There are old clothes -- that pair of slacks with legs that are wider than current fashion; the sweater that doesn't fit right; the skirt that's the wrong length but can't be hemmed.  I've always been pretty good about bundling those up and taking them to Salvation Army.  (And in turn I've gotten some great new-to-me clothes from thrift shops.)

But there are also Old Clothes that you have had just about forever.  I hadn't realized what my mother had kept from my growing-up years until we had an estate sale after our parents passed away in 2002.  The sale was very successful and lucrative but there was a lot left over -- including some of those Old Clothes.  I folded them and put them in a space bag (remember those? suck the air out with a vacuum cleaner). The parcel was relegated to a shelf in the cedar closet in the basement.  I knew it was there but I just ignored it.  

Finally, this summer, I took it out.  I'd forgotten just what was in the parcel (note: space bag seals fail, and vacuum-packing does not prevent wrinkles).  Here's what I found. 

Senior year dresses. Left:  when our Job's Daughters group went to the state conference in Springfield (April, 1970) we made all-the-same dresses.  Center:  h.s. graduation dress, 1970.  Right:  all-wool "skort"--a jumper with shorts-legs.

High school skirts.  Left:  Garland skirt with coordinating blouse. (I had a cardigan and kneesocks dyed to match.)  From freshman year.

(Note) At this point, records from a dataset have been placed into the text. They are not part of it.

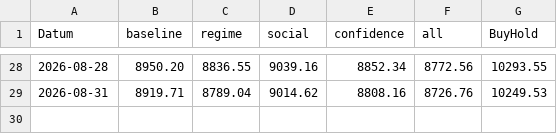
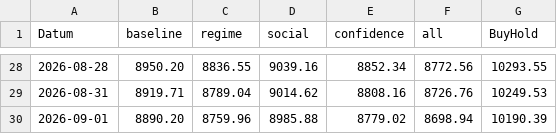
Before and after one commit to PatrickGerisch/NewsBot, a CSV file: arena_history.csv, drawn as a sheet; only a part is shown, gaps mark what is left out; the diff names each change by its address in the sheet, - before the commit and + after, or states it on an @@ line.

```diff
--- a/arena_history.csv
+++ b/arena_history.csv
+row 30: 2026-09-01 | 8890.20 | 8759.96 | 8985.88 | 8779.02 | 8698.94 | 10190.39
```
Also changed, not shown: news_bot_alpaca_runs.csv, news_bot_features.csv, 19 other files.
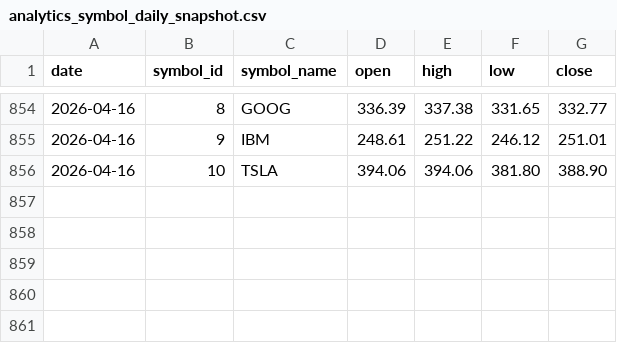
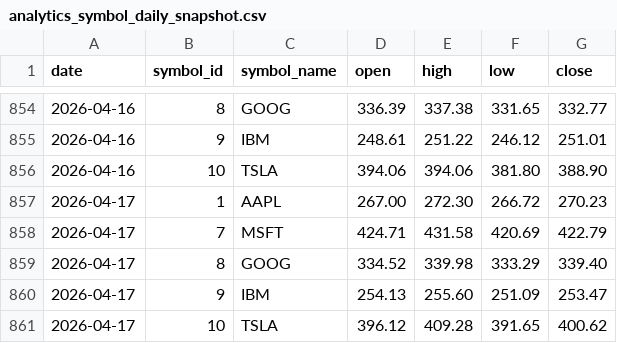
Before and after one commit to Zach-Adolphsen/StockMarketDashboard, a CSV file: analytics_symbol_daily_snapshot.csv, drawn as a sheet; only a part is shown, gaps mark what is left out.

```diff
--- a/analytics_symbol_daily_snapshot.csv
+++ b/analytics_symbol_daily_snapshot.csv
@@ -856 +856,6 @@ date,symbol_id,symbol_name,open,high,low,close
 2026-04-16,10,TSLA,394.06,394.06,381.80,388.90
+2026-04-17,1,AAPL,267.00,272.30,266.72,270.23
+2026-04-17,7,MSFT,424.71,431.58,420.69,422.79
+2026-04-17,8,GOOG,334.52,339.98,333.29,339.40
+2026-04-17,9,IBM,254.13,255.60,251.09,253.47
+2026-04-17,10,TSLA,396.12,409.28,391.65,400.62
```
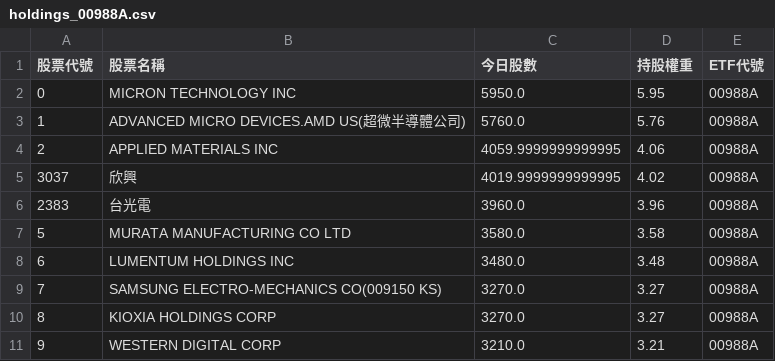
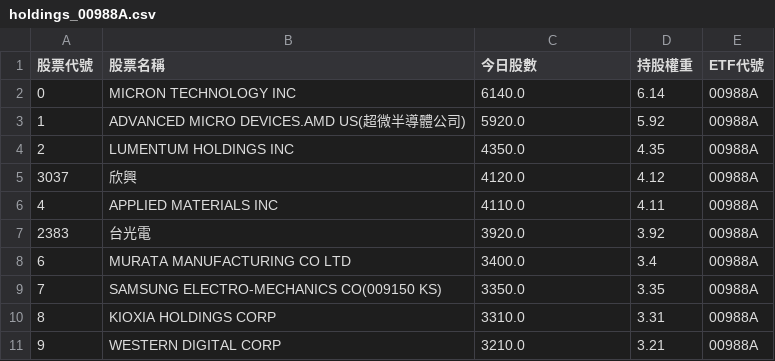
Before and after one commit to caesar263/my-etf-tracker, a CSV file: holdings_00988A.csv, drawn as a sheet.

```diff
--- a/holdings_00988A.csv
+++ b/holdings_00988A.csv
@@ -1,11 +1,11 @@
 股票代號,股票名稱,今日股數,持股權重,ETF代號
-0,MICRON TECHNOLOGY INC,5950.0,5.95,00988A
-1,ADVANCED MICRO DEVICES.AMD US(超微半導體公司),5760.0,5.76,00988A
-2,APPLIED MATERIALS INC,4059.9999999999995,4.06,00988A
-3037,欣興,4019.9999999999995,4.02,00988A
-2383,台光電,3960.0,3.96,00988A
-5,MURATA MANUFACTURING CO LTD,3580.0,3.58,00988A
-6,LUMENTUM HOLDINGS INC,3480.0,3.48,00988A
-7,SAMSUNG ELECTRO-MECHANICS CO(009150 KS),3270.0,3.27,00988A
-8,KIOXIA HOLDINGS CORP,3270.0,3.27,00988A
+0,MICRON TECHNOLOGY INC,6140.0,6.14,00988A
+1,ADVANCED MICRO DEVICES.AMD US(超微半導體公司),5920.0,5.92,00988A
+2,LUMENTUM HOLDINGS INC,4350.0,4.35,00988A
+3037,欣興,4120.0,4.12,00988A
+4,APPLIED MATERIALS INC,4110.0,4.11,00988A
+2383,台光電,3920.0,3.92,00988A
+6,MURATA MANUFACTURING CO LTD,3400.0,3.4,00988A
+7,SAMSUNG ELECTRO-MECHANICS CO(009150 KS),3350.0,3.35,00988A
+8,KIOXIA HOLDINGS CORP,3310.0,3.31,00988A
 9,WESTERN DIGITAL CORP,3210.0,3.21,00988A
```
Also changed, not shown: final_analysis.csv, holdings_00400A.csv, 13 other files.
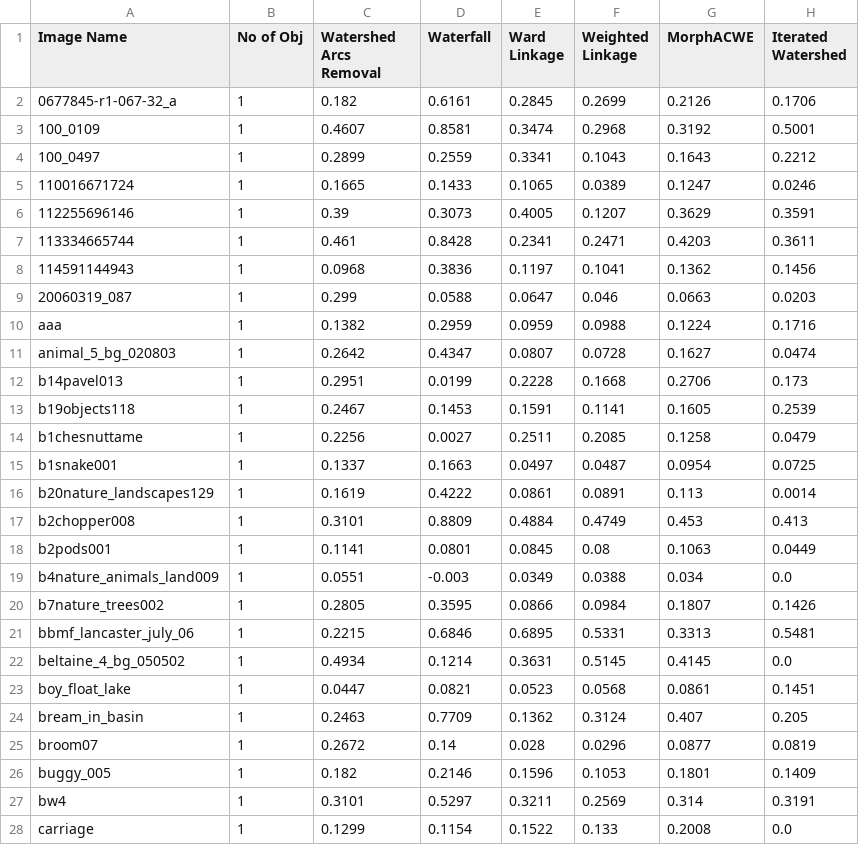
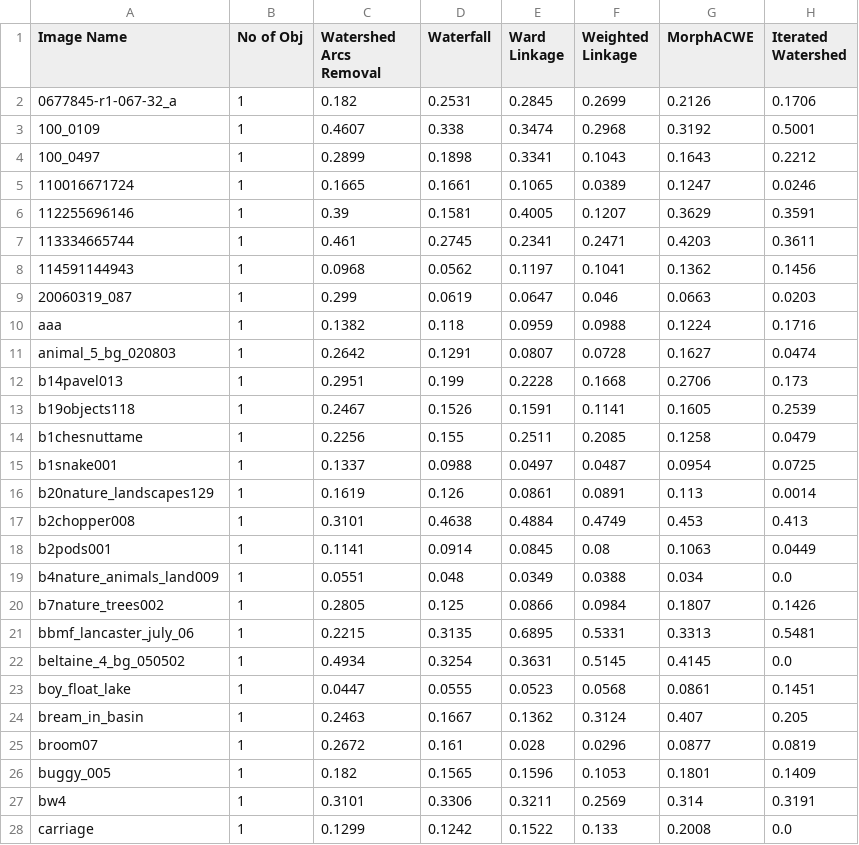
Before and after one commit to SampritiSoor/WatershedArcs1, a CSV file: result_WD_FB.csv, drawn as a sheet; only a part is shown; the diff covers the shown part only.

Commit message:
Add files via upload

```diff
--- a/result_WD_FB.csv
+++ b/result_WD_FB.csv
@@ -1,28 +1,28 @@
 Image Name,No of Obj,Watershed Arcs Removal,Waterfall,Ward Linkage,Weighted Linkage,MorphACWE,Iterated Watershed
-0677845-r1-067-32_a,1,0.182,0.6161,0.2845,0.2699,0.2126,0.1706
-100_0109,1,0.4607,0.8581,0.3474,0.2968,0.3192,0.5001
-100_0497,1,0.2899,0.2559,0.3341,0.1043,0.1643,0.2212
-110016671724,1,0.1665,0.1433,0.1065,0.0389,0.1247,0.0246
-112255696146,1,0.39,0.3073,0.4005,0.1207,0.3629,0.3591
-113334665744,1,0.461,0.8428,0.2341,0.2471,0.4203,0.3611
-114591144943,1,0.0968,0.3836,0.1197,0.1041,0.1362,0.1456
-20060319_087,1,0.299,0.0588,0.0647,0.046,0.0663,0.0203
-aaa,1,0.1382,0.2959,0.0959,0.0988,0.1224,0.1716
-animal_5_bg_020803,1,0.2642,0.4347,0.0807,0.0728,0.1627,0.0474
-b14pavel013,1,0.2951,0.0199,0.2228,0.1668,0.2706,0.173
-b19objects118,1,0.2467,0.1453,0.1591,0.1141,0.1605,0.2539
-b1chesnuttame,1,0.2256,0.0027,0.2511,0.2085,0.1258,0.0479
-b1snake001,1,0.1337,0.1663,0.0497,0.0487,0.0954,0.0725
-b20nature_landscapes129,1,0.1619,0.4222,0.0861,0.0891,0.113,0.0014
-b2chopper008,1,0.3101,0.8809,0.4884,0.4749,0.453,0.413
-b2pods001,1,0.1141,0.0801,0.0845,0.08,0.1063,0.0449
-b4nature_animals_land009,1,0.0551,-0.003,0.0349,0.0388,0.034,0.0
-b7nature_trees002,1,0.2805,0.3595,0.0866,0.0984,0.1807,0.1426
-bbmf_lancaster_july_06,1,0.2215,0.6846,0.6895,0.5331,0.3313,0.5481
-beltaine_4_bg_050502,1,0.4934,0.1214,0.3631,0.5145,0.4145,0.0
-boy_float_lake,1,0.0447,0.0821,0.0523,0.0568,0.0861,0.1451
-bream_in_basin,1,0.2463,0.7709,0.1362,0.3124,0.407,0.205
-broom07,1,0.2672,0.14,0.028,0.0296,0.0877,0.0819
-buggy_005,1,0.182,0.2146,0.1596,0.1053,0.1801,0.1409
-bw4,1,0.3101,0.5297,0.3211,0.2569,0.314,0.3191
-carriage,1,0.1299,0.1154,0.1522,0.133,0.2008,0.0
+0677845-r1-067-32_a,1,0.182,0.2531,0.2845,0.2699,0.2126,0.1706
+100_0109,1,0.4607,0.338,0.3474,0.2968,0.3192,0.5001
+100_0497,1,0.2899,0.1898,0.3341,0.1043,0.1643,0.2212
+110016671724,1,0.1665,0.1661,0.1065,0.0389,0.1247,0.0246
+112255696146,1,0.39,0.1581,0.4005,0.1207,0.3629,0.3591
+113334665744,1,0.461,0.2745,0.2341,0.2471,0.4203,0.3611
+114591144943,1,0.0968,0.0562,0.1197,0.1041,0.1362,0.1456
+20060319_087,1,0.299,0.0619,0.0647,0.046,0.0663,0.0203
+aaa,1,0.1382,0.118,0.0959,0.0988,0.1224,0.1716
+animal_5_bg_020803,1,0.2642,0.1291,0.0807,0.0728,0.1627,0.0474
+b14pavel013,1,0.2951,0.199,0.2228,0.1668,0.2706,0.173
+b19objects118,1,0.2467,0.1526,0.1591,0.1141,0.1605,0.2539
+b1chesnuttame,1,0.2256,0.155,0.2511,0.2085,0.1258,0.0479
+b1snake001,1,0.1337,0.0988,0.0497,0.0487,0.0954,0.0725
+b20nature_landscapes129,1,0.1619,0.126,0.0861,0.0891,0.113,0.0014
+b2chopper008,1,0.3101,0.4638,0.4884,0.4749,0.453,0.413
+b2pods001,1,0.1141,0.0914,0.0845,0.08,0.1063,0.0449
+b4nature_animals_land009,1,0.0551,0.048,0.0349,0.0388,0.034,0.0
+b7nature_trees002,1,0.2805,0.125,0.0866,0.0984,0.1807,0.1426
+bbmf_lancaster_july_06,1,0.2215,0.3135,0.6895,0.5331,0.3313,0.5481
+beltaine_4_bg_050502,1,0.4934,0.3254,0.3631,0.5145,0.4145,0.0
+boy_float_lake,1,0.0447,0.0555,0.0523,0.0568,0.0861,0.1451
+bream_in_basin,1,0.2463,0.1667,0.1362,0.3124,0.407,0.205
+broom07,1,0.2672,0.161,0.028,0.0296,0.0877,0.0819
+buggy_005,1,0.182,0.1565,0.1596,0.1053,0.1801,0.1409
+bw4,1,0.3101,0.3306,0.3211,0.2569,0.314,0.3191
+carriage,1,0.1299,0.1242,0.1522,0.133,0.2008,0.0
```
Also changed, not shown: 173 edited cells elsewhere in this file.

Second: Garland skirt, sophomore year. I had a v-neck pullover and kneesocks dyed to match. 

Third: sophomore year.

Right:  Villager was THE brand to have. It was expensive so I only had a few Villagers.  This skirt was the length of the others when I was in high school.  In college I cut it so short that I only wore it a couple of times.  

(What amazes me is that I was overweight in high school.  These are size 12. Oh, I so wanted to be a 9.)

The third skirt is made from "bonded" wool. No lining required. 

Fisherman's sweaters were all the rage my sophomore year.  This is by Bobbie Brooks and I wore it for many years. 

Another Bobbie Brooks, part of my going-to-college wardrobe. Polyester double knit was the miracle fabric -- and, by golly, 51 years later it is NOT WRINKLED.  

Polyester chiffon over stiff polyester lining from 1974.  I was my best friend Alex's maid of honor. It looks funny on the hanger because the dress has a halter top and there's a capelet.   

My niece buys, sells, and collects vintage clothing. I'm going to send these to her to do with as she pleases.

Thanks for joining me on this sentimental journey! 

P.S.  They are still happily married. Three kids, six grandkids.